— Directions for this task —
Only the pictures should be dropped; copy the rest of the entries exactly.

[Data excerpts]

Content starts

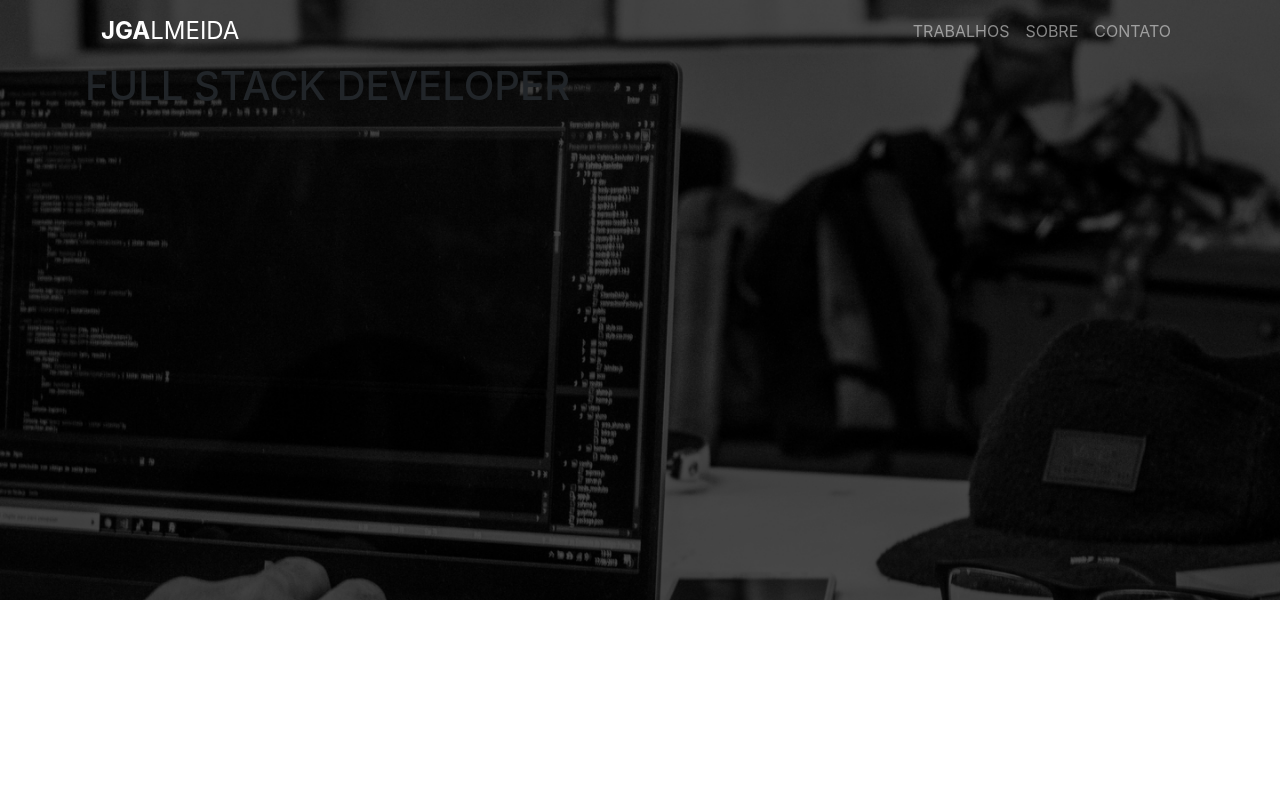
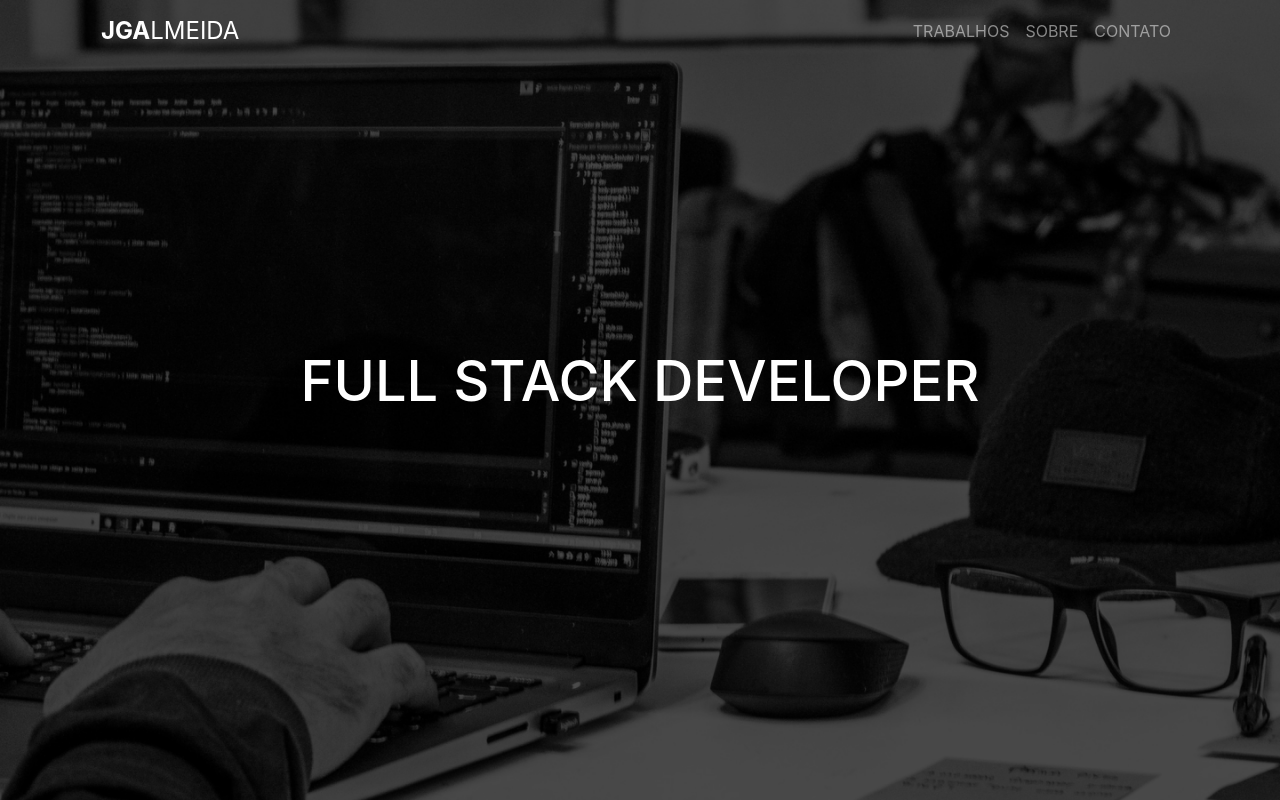
Before and after one commit to jgalmeida93/Gatsby-Portfolio-New, a Gatsby site: page / in a window 1280 px wide. Built offline with nearby package versions, Linux system fonts and the light colour scheme; Gatsby itself is replaced by a stand-in of ours.

Commit message:
:lipstick: Adiciona estilos

```diff
--- a/src/styles/style.scss
+++ b/src/styles/style.scss
@@ -12,13 +12,23 @@ body {
     font-size: x-large;
 }
 
+.menu-header {
+    height: 80vh;
+    margin-left: auto;
+    margin-right: auto;
+    width: 100%;
 
-
-
+    .banner-text {
+        color: white;
+        text-align: center;
+        font-size: 3.5rem;
+    }
+}
 
 header {
     background-image: url(../images/banner.png);
     background-size: cover;
+    background-position: center;
 
-    height: 600px;
+    height: 100vh;
 }
```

Content ends

— Expected output —
Before and after one commit to jgalmeida93/Gatsby-Portfolio-New, a Gatsby site: page / in a window 1280 px wide. Built offline with nearby package versions, Linux system fonts and the light colour scheme; Gatsby itself is replaced by a stand-in of ours.

Commit message:
:lipstick: Adiciona estilos

```diff
--- a/src/styles/style.scss
+++ b/src/styles/style.scss
@@ -12,13 +12,23 @@ body {
     font-size: x-large;
 }
 
+.menu-header {
+    height: 80vh;
+    margin-left: auto;
+    margin-right: auto;
+    width: 100%;
 
-
-
+    .banner-text {
+        color: white;
+        text-align: center;
+        font-size: 3.5rem;
+    }
+}
 
 header {
     background-image: url(../images/banner.png);
     background-size: cover;
+    background-position: center;
 
-    height: 600px;
+    height: 100vh;
 }
```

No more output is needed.